S. Korea begins providing remdesivir for severe COVID-19 patients
Updated: 2020-07-01 17:02:25 KST
From Wednesday, South Korea began treating severe COVID-19 patients with remdesivir.
The Korea Centers for Disease Control and Prevention signed a deal last month with the U.S.-based pharmaceutical giant Gilead Sciences under which it will get the drug free of charge for a month.
That was after remdesivir was approved for import by the Ministry of Food and Drug Safety based on an emergency request from the KCDC.
"The Central Clinical Commission has agreed on the safety and effectiveness of the drug and suggested that it be imported given that there is no other anti-viral medication available at the moment."
If a hospital wants to use remdesivir, it will have to make a request to the National Medical Center, which will decide on a case-by-case basis whether a patient should get it after consulting with the Central Clinical Commission.
The KCDC says the criteria are that a patient has been diagnosed with pneumonia by X-ray or CT, is on oxygen treatment, has an oxygen saturation rate below 94 percent, and whose symptoms appeared within 10 days.
It recommends the drug be administered for five days.
That can be extended for another five days if necessary, but the total duration should not exceed 10 days.
Details have not yet been disclosed regarding the amount to be imported or the price.
But the KCDC says it will start negotations next month when the initial free supply ends.

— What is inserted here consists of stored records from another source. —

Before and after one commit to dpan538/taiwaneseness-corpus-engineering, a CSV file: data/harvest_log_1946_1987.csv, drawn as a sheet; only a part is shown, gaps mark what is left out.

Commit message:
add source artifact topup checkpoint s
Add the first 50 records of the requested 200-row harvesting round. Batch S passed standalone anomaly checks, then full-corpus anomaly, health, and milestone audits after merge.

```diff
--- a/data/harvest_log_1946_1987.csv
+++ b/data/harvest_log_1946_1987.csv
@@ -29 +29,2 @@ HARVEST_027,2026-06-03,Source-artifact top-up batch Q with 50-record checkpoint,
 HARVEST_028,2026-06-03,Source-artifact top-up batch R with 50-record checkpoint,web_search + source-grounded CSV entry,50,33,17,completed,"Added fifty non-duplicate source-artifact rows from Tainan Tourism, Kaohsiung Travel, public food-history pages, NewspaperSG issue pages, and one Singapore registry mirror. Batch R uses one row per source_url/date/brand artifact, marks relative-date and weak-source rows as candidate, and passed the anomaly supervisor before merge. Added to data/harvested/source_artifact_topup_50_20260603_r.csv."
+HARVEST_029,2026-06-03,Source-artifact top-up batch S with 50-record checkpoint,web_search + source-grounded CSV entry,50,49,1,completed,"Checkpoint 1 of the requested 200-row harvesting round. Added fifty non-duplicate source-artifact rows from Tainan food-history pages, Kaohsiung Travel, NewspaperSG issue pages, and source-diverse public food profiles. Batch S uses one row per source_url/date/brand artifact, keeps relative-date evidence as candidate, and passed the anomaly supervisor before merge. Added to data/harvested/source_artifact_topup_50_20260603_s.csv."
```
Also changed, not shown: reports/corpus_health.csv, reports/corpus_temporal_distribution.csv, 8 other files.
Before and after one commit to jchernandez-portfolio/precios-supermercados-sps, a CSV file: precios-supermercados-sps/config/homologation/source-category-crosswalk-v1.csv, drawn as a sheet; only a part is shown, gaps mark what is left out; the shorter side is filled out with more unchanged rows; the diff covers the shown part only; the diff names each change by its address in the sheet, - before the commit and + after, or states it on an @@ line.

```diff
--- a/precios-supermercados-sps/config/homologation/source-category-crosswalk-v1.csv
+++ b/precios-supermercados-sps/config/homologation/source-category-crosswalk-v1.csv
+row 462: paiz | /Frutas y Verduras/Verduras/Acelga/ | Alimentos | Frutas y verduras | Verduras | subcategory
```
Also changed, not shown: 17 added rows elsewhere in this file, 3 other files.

Remdesivir, originally an experimental drug to treat Ebola, was found in a U.S. government study to shorten COVID-19 recovery times by 31 percent and so far, it's the only drug authorized by federal regulators to treat the disease.
Lee Kyung-eun, Arirang News.